If you're interested in exploring the pattern of references made to a physical hard disk, you can try running blktrace, a Linux program that helps debug the disk requests made by an operating system in the course of executing other programs. This is below the level of system calls: a single disk request might be made in response to multiple system calls, and many system calls (such as those that access the buffer cache) do not cause disk requests at all.

Install blktrace with sudo yum install blktrace (on Ubuntu), and run it like this:

$ df .                                 # figure out what disk you’re on
Filesystem     1K-blocks     Used Available Use% Mounted on
/dev/sda1       61897344 18080492  41107316  31% /
$ sudo sh -c "blktrace /dev/sda1 &"    # puts machine-readable output in `sda1.blktrace.*`
$ PROGRAMNAME ARGUMENTS...
$ sudo killall blktrace
=== sda1 ===
  CPU  0:                  282 events,       14 KiB data
  CPU  1:                  658 events,       31 KiB data
  Total:                   940 events (dropped 0),       45 KiB data
$ blkparse sda1 | less   # parses data collected by blktrace

The default output of blkparse has everything anyone might want to know, and is a result is quite hard to read.
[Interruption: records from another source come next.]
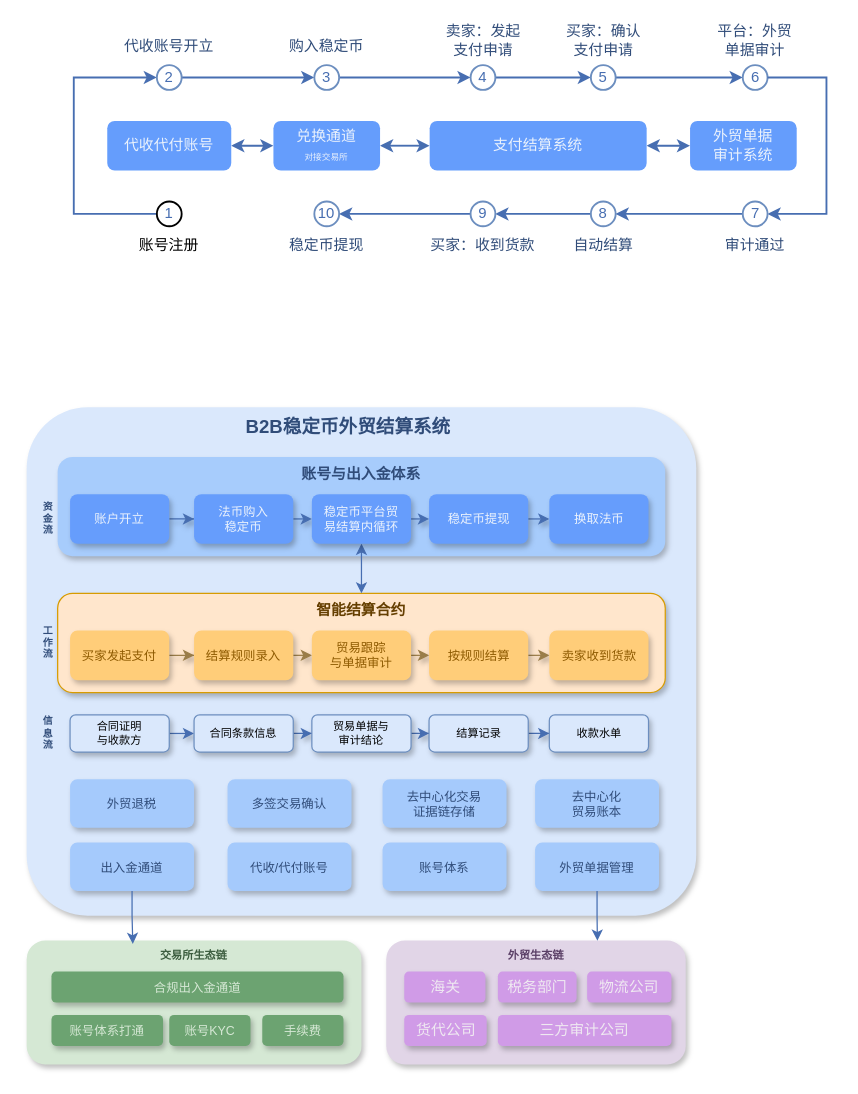
Above: 稳定币.drawio in ruopuzi/draw.io (draw.io), before the change. Source tidied: cells renumbered, new cells numbered last; positions are measured from the earlier drawing's top-left corner, leaving out a move shared by most shapes. Both pictures are drawn from the tidied source at 124%, with x=0, y=0 at pixel (26, 21).
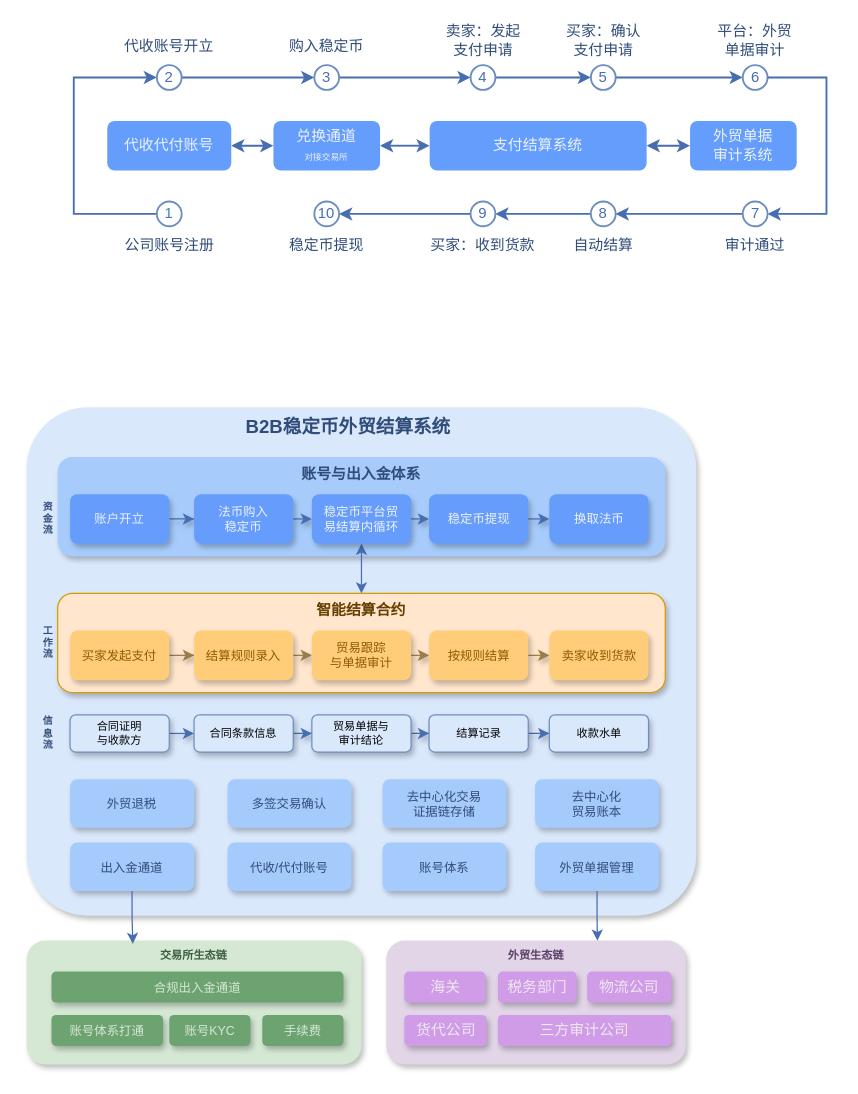
Above is the later version.

Commit message (it also covers changes not shown here):
更新稳定币.drawio

What changed in the source:
```diff
@@
-    <mxCell id="10" value="1" style="ellipse;whiteSpace=wrap;html=1;strokeWidth=1.5;fontColor=light-dark(#476eb1, #ededed);" parent="1" vertex="1">
+    <mxCell id="10" value="1" style="ellipse;whiteSpace=wrap;html=1;strokeWidth=1.5;fillColor=none;strokeColor=#6c8ebf;fontColor=light-dark(#4679bb, #ededed);" parent="1" vertex="1">
       <mxGeometry x="105" y="145" width="20" height="20" as="geometry" />
     </mxCell>
-    <mxCell id="11" value="账号注册" style="text;html=1;align=center;verticalAlign=middle;whiteSpace=wrap;rounded=0;" parent="1" vertex="1">
-      <mxGeometry x="85" y="166" width="60" height="30" as="geometry" />
+    <mxCell id="11" value="公司账号注册" style="text;html=1;align=center;verticalAlign=middle;whiteSpace=wrap;rounded=0;fontColor=light-dark(#304c79, #ededed);" parent="1" vertex="1">
+      <mxGeometry x="77.5" y="166" width="75" height="30" as="geometry" />
     </mxCell>
```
Try this command line to restrict the output to disk requests (“-a issue”, which show up as lines with “D”) and request completions (“-a complete” and “C”).

$ blkparse -a issue -a complete -f "%5T.%9t: %2a %3d: %8NB @%9S [%C]\n" sda1 | less

With those arguments, blkparse output looks like this:

    0.000055499:  D   R:    16384B @ 33902656 [bash]
    0.073827694:  C   R:    16384B @ 33902656 [swapper/0]
    0.074596596:  D  RM:     4096B @ 33556536 [bash]
    0.090967020:  C  RM:     4096B @ 33556536 [swapper/0]
    0.091078346:  D  RM:     4096B @ 33556528 [bash]
    0.091270951:  C  RM:     4096B @ 33556528 [swapper/0]
    0.091432386:  D  WS:     4096B @ 24284592 [bash]
    0.091619438:  C  WS:     4096B @ 24284592 [swapper/0]
    0.100106375:  D  WS:    61440B @ 17181720 [kworker/0:1H]
    0.100526435:  C  WS:    61440B @ 17181720 [swapper/0]
    0.100583894:  D  WS:     4096B @ 17181840 [jbd2/sda1-8]
         |        |   |         |        |       |
         |        |   |         |        |       |
         |        |   |         |        |       +--- responsible command
         |        |   |         |        |
         |        |   |         |        +----------- disk offset of read or write
         |        |   |         +-------------------- number of bytes read or written
         |        |   |
         |        |   +------------------------------ Read or Write (plus other info)
         |        +---------------------------------- D = request issued to device,
         |                                            C = request completed
         |
         +------------------------------------------- time of request